One of the neat things about events is that, at compile-time, delegates are all derived from System.MulticastDelegate. A multicast signal is one which targets specific objects, based on the fact that these objects registered to be signaled (as opposed to a broadcast signal, which doesn't require pre-registration). Any number of delegates can be registered with a given event, or unregistered. To register, we utilize the += operator (and to unregister, we use the -= operator) to indicate the inclusion or removal of a given event handler.
Here is a sample registration of an event handler using a Button control on a Windows Form:
1: public class MyForm : System.Windows.Forms.Form
3: private Button myButton;
5: public MyForm()
7: myButton = new Button();
9: myButton.Click += new EventHandler(this.myButton_Click);
12: private void myButton_Click(object sender, EventArgs e)
14: MessageBox.Show("I was clicked!");
In this example, a new Button was created on the form, and its Click event is handled by the myButton_Click method of this object.
I will get into why the following pattern is used in the next section, but here's the code to use for signaling the Click event:
1: public class Button : Control
3: public event EventHandler Click;
4: protected virtual void OnClick(EventArgs e)
6: if (Click != null)
7: Click(this, e);
All you would need to do is call OnClick directly, and the Click event will be signaled.
Note that you should check the event as to whether it's null (for nullillity?) because otherwise a NullReferenceException will be thrown by the runtime. Finally, note that the Click event is called with the same signature as the delegate of the event.
V. Best Practices, Guidelines, and Advanced Information
The .NET Framework Best Practices and Guidelines indicate that you should utilize certain patterns. The above sample illustrates the pattern of implementation that should be utilized: an event, and a calling virtual method with "On" prepended to the identifier. The idea is that derived classes can override the default implementation and invoke the parent class's implementation to invoke the event. For example, consider an ImageButton class:

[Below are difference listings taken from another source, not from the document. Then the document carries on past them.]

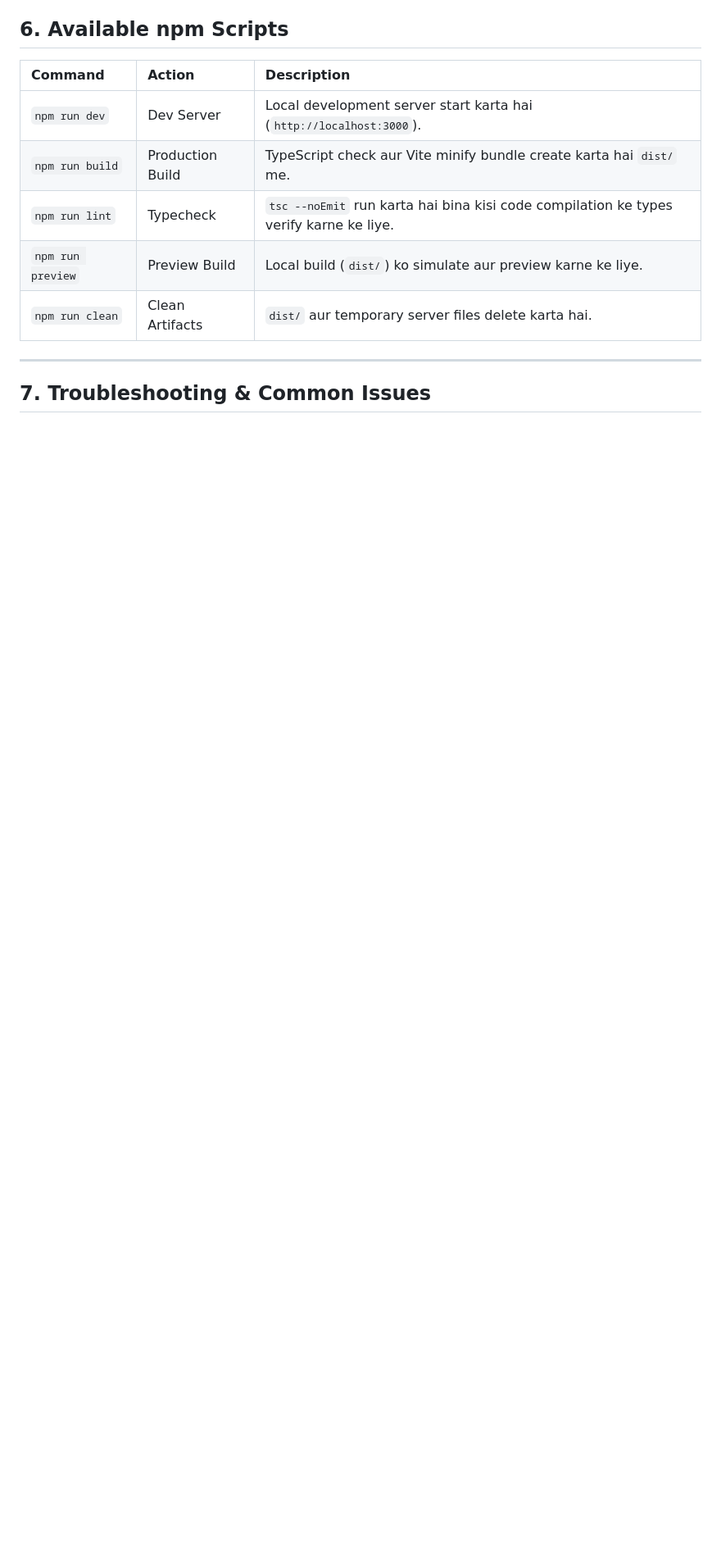
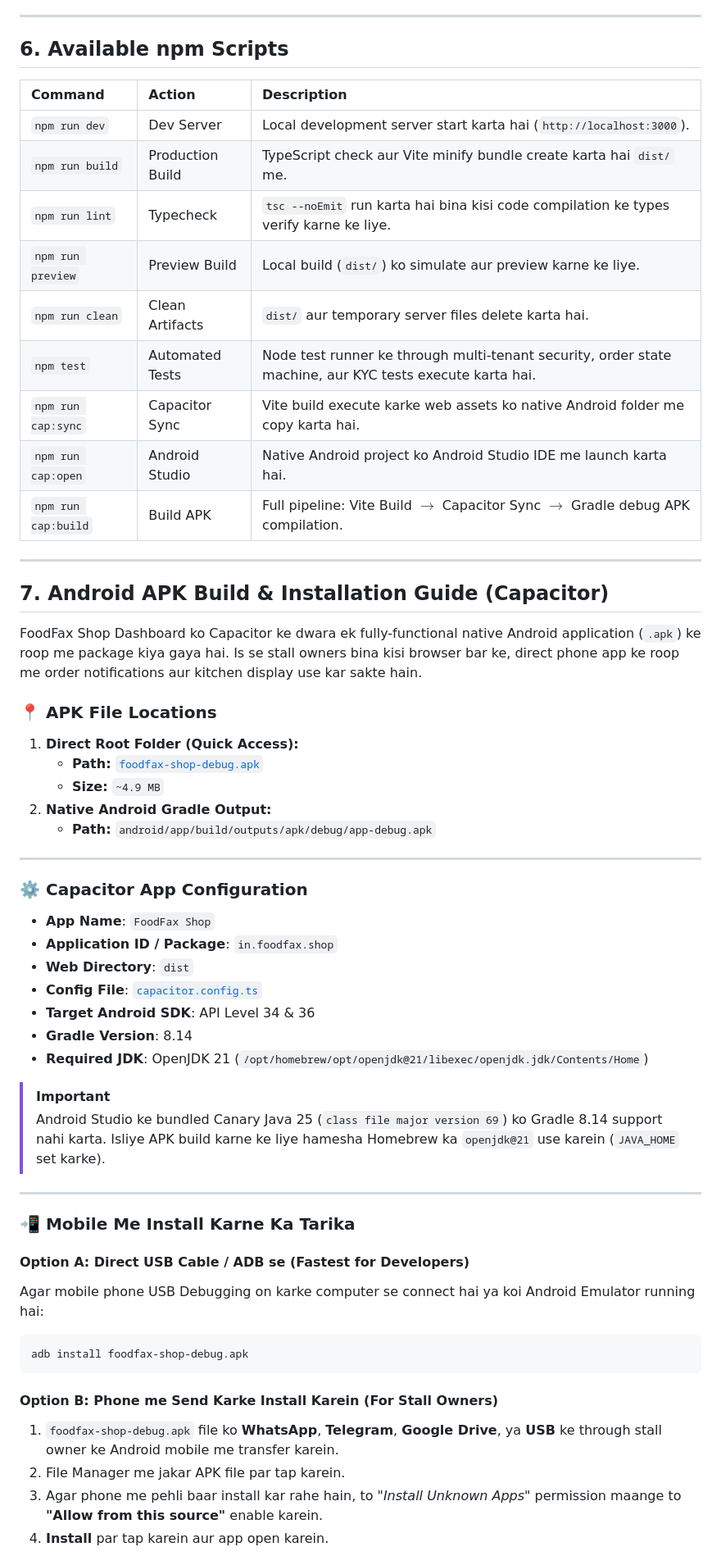
Before and after one commit to mohitsinghs0/FoodFax-shop, a Markdown page: setup.md, the part around one of its changes. Shown at 82% size. Rendered like a GitHub page; blank space fills up the shorter version.

Commit message:
docs: add comprehensive Capacitor Android APK build and installation guide to setup.md

````diff
--- a/setup.md
+++ b/setup.md
@@ -217,7 +218,53 @@ Vercel par page refresh karne par 404 error na aaye aur static asset chunks clea
 | `npm run lint` | Typecheck | `tsc --noEmit` run karta hai bina kisi code compilation ke types verify karne ke liye. |
 | `npm run preview` | Preview Build | Local build (`dist/`) ko simulate aur preview karne ke liye. |
 | `npm run clean` | Clean Artifacts | `dist/` aur temporary server files delete karta hai. |
+| `npm test` | Automated Tests | Node test runner ke through multi-tenant security, order state machine, aur KYC tests execute karta hai. |
+| `npm run cap:sync` | Capacitor Sync | Vite build execute karke web assets ko native Android folder me copy karta hai. |
+| `npm run cap:open` | Android Studio | Native Android project ko Android Studio IDE me launch karta hai. |
+| `npm run cap:build` | Build APK | Full pipeline: Vite Build $\to$ Capacitor Sync $\to$ Gradle debug APK compilation. |
 
 ---
 
-## 7. Troubleshooting & Common Issues
+## 7. Android APK Build & Installation Guide (Capacitor)
+
+FoodFax Shop Dashboard ko Capacitor ke dwara ek fully-functional native Android application (`.apk`) ke roop me package kiya gaya hai. Is se stall owners bina kisi browser bar ke, direct phone app ke roop me order notifications aur kitchen display use kar sakte hain.
+
+### 📍 APK File Locations
+
+1. **Direct Root Folder (Quick Access):**
+   - **Path:** [`foodfax-shop-debug.apk`](foodfax-shop-debug.apk)
+   - **Size:** `~4.9 MB`
+2. **Native Android Gradle Output:**
+   - **Path:** `android/app/build/outputs/apk/debug/app-debug.apk`
+
+---
+
+### ⚙️ Capacitor App Configuration
+
+- **App Name**: `FoodFax Shop`
+- **Application ID / Package**: `in.foodfax.shop`
+- **Web Directory**: `dist`
+- **Config File**: [`capacitor.config.ts`](capacitor.config.ts)
+- **Target Android SDK**: API Level 34 & 36
+- **Gradle Version**: 8.14
+- **Required JDK**: OpenJDK 21 (`/opt/homebrew/opt/openjdk@21/libexec/openjdk.jdk/Contents/Home`)
+
+> [!IMPORTANT]
+> Android Studio ke bundled Canary Java 25 (`class file major version 69`) ko Gradle 8.14 support nahi karta. Isliye APK build karne ke liye hamesha Homebrew ka `openjdk@21` use karein (`JAVA_HOME` set karke).
+
+---
+
+### 📲 Mobile Me Install Karne Ka Tarika
+
+#### Option A: Direct USB Cable / ADB se (Fastest for Developers)
+Agar mobile phone USB Debugging on karke computer se connect hai ya koi Android Emulator running hai:
+```bash
+adb install foodfax-shop-debug.apk
+```
+
+#### Option B: Phone me Send Karke Install Karein (For Stall Owners)
+1. `foodfax-shop-debug.apk` file ko **WhatsApp**, **Telegram**, **Google Drive**, ya **USB** ke through stall owner ke Android mobile me transfer karein.
+2. File Manager me jakar APK file par tap karein.
+3. Agar phone me pehli baar install kar rahe hain, to *"Install Unknown Apps"* permission maange to **"Allow from this source"** enable karein.
+4. **Install** par tap karein aur app open karein.
+
````
Also changed, not shown: other parts of setup.md (+46 -1 lines).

1: public class ImageButton : Button
3: protected override void OnClick(EventArgs e)
7: this.ImageUrl = GetPressedStateImageUrl();
So, rather than needing to handle an event, the code is able to capture the Click event without specifically using the Click event.
Other best practices can be found in Event Usage Guidelines in the MSDN Library.
Finally, as an aside, just like properties, events can define event accessor blocks. By default, the compiler will create these blocks; it might be worthwhile to look into these for certain specific implementations. For more information, refer to the C# Language Specification, 10.7.2 - Event accessors.
I hope this overview was worthwhile! Events can be exceptionally useful and a new way of looking at cross-object communication; it is no longer necessary to create an entire interface and class to handle an event. The compiler can enforce type safety, and signaling multiple objects is incredibly easy. Use them!